# Data for review:
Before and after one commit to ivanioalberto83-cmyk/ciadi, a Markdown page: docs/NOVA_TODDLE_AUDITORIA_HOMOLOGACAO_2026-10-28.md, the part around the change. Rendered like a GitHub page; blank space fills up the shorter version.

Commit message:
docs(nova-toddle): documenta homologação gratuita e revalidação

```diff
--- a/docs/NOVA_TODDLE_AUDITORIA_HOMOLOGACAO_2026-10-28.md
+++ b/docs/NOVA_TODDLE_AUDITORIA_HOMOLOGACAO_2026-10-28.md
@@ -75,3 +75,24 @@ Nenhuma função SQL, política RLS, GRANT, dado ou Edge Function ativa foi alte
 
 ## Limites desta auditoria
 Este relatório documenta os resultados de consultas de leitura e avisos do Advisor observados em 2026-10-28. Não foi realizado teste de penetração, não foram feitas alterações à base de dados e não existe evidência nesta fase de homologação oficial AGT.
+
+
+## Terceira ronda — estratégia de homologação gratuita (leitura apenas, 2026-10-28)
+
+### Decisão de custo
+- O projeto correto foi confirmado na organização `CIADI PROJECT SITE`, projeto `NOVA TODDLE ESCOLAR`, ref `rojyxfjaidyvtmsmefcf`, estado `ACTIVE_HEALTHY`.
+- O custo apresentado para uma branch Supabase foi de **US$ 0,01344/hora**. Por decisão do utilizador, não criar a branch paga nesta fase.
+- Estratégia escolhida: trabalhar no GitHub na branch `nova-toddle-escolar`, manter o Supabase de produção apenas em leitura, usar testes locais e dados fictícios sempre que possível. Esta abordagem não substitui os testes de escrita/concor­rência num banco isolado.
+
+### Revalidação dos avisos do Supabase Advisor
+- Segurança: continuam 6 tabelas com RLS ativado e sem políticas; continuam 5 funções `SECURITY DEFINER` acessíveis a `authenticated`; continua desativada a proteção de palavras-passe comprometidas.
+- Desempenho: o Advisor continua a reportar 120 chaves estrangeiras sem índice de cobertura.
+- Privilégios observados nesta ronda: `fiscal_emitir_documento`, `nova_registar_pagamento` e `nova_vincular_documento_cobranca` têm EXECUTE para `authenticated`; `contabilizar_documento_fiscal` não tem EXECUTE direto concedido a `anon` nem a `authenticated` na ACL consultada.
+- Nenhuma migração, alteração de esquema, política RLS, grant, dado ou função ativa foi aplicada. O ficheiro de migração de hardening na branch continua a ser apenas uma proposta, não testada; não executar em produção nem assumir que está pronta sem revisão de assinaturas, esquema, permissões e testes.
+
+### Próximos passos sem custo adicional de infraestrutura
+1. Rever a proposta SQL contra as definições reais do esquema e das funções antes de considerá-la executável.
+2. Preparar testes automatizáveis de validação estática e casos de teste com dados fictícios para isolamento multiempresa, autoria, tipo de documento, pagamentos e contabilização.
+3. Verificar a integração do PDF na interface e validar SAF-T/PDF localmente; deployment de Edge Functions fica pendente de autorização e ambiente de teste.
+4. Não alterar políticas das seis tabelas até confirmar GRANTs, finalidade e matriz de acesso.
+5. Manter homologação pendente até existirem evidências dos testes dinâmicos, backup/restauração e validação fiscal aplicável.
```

# What the task asks:
An answer is complete only when it holds every line above containing the string "custo".

# Task result:
+### Decisão de custo
+- O custo apresentado para uma branch Supabase foi de **US$ 0,01344/hora**. Por decisão do utilizador, não criar a branch paga nesta fase.
+### Próximos passos sem custo adicional de infraestrutura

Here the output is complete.